Making reasonable provision in your will for those who depend upon you financially is a duty, not a choice. Danielle Wane looks at a recent case in which a judge made that point, coming to the aid of two sisters who were left in acute need when their father bequeathed them nothing.
In a will made four months before he died, their father left the entirety of his estate – consisting of his home, which was worth £355,000 – to their brother, who lived in the property. The sisters launched proceedings under the Inheritance (Provision for Family and Dependants) Act 1975.
Ruling on the matter, the judge noted that both sisters were in their 60s and in poor health. Their father had, from time to time, helped them out with gifts of money and their disinheritance had left their finances in a parlous state. Their brother, aged in his 70s, had almost entirely failed to engage in the proceedings.

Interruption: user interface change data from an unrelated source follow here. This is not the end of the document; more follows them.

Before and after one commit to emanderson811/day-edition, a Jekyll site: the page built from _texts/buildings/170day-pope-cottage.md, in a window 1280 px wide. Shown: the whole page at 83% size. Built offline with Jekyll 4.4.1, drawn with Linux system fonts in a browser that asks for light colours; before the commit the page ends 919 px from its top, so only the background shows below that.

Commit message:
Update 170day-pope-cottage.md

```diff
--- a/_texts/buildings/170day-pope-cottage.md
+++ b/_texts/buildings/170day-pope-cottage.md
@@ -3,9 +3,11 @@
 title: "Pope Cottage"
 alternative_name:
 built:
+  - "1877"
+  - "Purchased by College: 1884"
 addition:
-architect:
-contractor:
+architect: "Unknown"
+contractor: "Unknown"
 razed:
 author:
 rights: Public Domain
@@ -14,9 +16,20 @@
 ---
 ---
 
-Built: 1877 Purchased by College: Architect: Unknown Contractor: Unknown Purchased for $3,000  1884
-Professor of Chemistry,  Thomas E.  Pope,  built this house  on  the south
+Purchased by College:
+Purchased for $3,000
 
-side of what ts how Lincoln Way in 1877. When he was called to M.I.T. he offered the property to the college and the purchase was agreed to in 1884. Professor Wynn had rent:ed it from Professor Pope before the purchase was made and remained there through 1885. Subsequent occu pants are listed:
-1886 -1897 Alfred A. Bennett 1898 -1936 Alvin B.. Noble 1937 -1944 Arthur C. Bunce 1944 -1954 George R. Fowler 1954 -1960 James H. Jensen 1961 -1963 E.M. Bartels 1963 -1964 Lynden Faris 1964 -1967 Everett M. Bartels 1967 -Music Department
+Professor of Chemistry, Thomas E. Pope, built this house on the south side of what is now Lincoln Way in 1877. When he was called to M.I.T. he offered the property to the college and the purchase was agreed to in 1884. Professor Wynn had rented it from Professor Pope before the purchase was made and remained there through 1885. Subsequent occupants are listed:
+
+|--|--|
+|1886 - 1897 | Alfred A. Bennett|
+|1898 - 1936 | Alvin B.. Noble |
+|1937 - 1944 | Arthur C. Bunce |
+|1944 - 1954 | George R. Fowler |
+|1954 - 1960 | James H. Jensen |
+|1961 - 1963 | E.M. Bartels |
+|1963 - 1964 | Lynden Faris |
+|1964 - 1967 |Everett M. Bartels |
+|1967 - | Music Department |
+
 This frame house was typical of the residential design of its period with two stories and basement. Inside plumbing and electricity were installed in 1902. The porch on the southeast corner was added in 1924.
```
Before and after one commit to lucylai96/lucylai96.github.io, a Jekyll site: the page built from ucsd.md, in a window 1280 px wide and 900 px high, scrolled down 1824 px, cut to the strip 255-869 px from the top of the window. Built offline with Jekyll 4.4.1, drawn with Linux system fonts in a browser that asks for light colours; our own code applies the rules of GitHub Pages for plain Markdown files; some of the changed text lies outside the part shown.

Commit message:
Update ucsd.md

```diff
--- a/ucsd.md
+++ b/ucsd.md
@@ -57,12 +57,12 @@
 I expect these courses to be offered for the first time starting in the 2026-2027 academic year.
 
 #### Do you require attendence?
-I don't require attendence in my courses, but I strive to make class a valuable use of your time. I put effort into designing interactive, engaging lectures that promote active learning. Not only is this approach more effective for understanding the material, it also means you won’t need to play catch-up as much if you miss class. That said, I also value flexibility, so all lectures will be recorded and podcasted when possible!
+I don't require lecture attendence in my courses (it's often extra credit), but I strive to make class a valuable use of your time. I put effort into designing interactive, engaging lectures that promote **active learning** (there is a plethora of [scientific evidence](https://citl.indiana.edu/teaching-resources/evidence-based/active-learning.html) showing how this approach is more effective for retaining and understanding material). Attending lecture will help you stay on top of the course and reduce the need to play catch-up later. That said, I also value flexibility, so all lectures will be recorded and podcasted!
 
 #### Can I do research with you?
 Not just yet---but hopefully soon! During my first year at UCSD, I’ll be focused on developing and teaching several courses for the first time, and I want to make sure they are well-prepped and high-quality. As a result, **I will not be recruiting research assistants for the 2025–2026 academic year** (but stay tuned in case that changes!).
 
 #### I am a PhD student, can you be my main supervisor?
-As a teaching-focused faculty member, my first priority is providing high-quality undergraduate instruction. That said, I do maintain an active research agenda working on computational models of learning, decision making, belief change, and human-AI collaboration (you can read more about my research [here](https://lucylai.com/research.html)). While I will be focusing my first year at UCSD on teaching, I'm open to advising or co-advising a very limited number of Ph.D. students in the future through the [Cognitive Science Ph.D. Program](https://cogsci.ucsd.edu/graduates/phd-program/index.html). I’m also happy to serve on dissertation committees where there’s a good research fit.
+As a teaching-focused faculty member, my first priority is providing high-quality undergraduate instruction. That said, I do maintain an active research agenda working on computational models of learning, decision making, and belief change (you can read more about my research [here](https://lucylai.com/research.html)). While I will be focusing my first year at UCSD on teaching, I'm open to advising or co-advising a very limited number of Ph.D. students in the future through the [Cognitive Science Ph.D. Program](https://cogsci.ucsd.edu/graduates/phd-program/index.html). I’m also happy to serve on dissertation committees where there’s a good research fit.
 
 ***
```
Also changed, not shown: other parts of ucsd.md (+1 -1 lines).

The judge found that the father, whilst anxious to ensure that his son continued to have a roof over his head, had also stated his intention to make provision for his other children. In failing to reflect that intention in his will, he had failed to make reasonable provision for the sisters. In order to meet their reasonable needs, the judge ruled that one sister should have £70,000 from the estate and the other £90,000.
We asked Senior Associate Solicitor Danielle Wane For Her Expert Insight –
‘This case highlights the importance of obtaining independent legal advice, to consider all your options to protect those who are financially dependent on you. In this case, the son could have enjoyed a continued right of occupation rather than inheriting the entirety of the estate. This would have allowed him to continue to enjoy his life interest in the property whilst also making provision for the other children. If you’re considering treating your children differently, it is extremely important to seek independent legal advice. ”[/col] [/row]